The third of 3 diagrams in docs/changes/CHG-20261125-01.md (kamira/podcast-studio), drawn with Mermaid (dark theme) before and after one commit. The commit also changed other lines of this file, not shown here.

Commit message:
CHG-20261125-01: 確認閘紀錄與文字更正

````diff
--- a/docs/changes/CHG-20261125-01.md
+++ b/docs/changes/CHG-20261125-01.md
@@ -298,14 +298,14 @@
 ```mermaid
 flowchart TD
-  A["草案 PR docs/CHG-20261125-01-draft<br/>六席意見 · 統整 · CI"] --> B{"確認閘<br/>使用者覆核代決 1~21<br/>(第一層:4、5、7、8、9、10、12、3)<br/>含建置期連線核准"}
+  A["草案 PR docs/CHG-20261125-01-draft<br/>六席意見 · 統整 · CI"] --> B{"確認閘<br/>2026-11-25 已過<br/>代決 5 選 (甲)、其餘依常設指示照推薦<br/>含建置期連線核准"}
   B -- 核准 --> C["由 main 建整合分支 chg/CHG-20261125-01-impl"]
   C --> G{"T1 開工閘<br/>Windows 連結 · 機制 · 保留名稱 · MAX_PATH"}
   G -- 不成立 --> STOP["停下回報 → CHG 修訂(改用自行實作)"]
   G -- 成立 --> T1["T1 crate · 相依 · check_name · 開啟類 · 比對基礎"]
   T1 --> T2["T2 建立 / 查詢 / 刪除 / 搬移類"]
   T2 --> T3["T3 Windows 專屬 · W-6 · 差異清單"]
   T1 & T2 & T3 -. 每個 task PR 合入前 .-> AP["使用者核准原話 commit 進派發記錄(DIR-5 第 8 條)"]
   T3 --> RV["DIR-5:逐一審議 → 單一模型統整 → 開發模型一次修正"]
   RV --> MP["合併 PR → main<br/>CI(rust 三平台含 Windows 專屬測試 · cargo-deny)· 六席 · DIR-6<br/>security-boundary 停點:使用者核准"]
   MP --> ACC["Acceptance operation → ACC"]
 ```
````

==============================

Exercise aim >> Show, from the listing above, each line that contains the word "含建置期連線核准".

Written response >>
-  A["草案 PR docs/CHG-20261125-01-draft<br/>六席意見 · 統整 · CI"] --> B{"確認閘<br/>使用者覆核代決 1~21<br/>(第一層:4、5、7、8、9、10、12、3)<br/>含建置期連線核准"}
+  A["草案 PR docs/CHG-20261125-01-draft<br/>六席意見 · 統整 · CI"] --> B{"確認閘<br/>2026-11-25 已過<br/>代決 5 選 (甲)、其餘依常設指示照推薦<br/>含建置期連線核准"}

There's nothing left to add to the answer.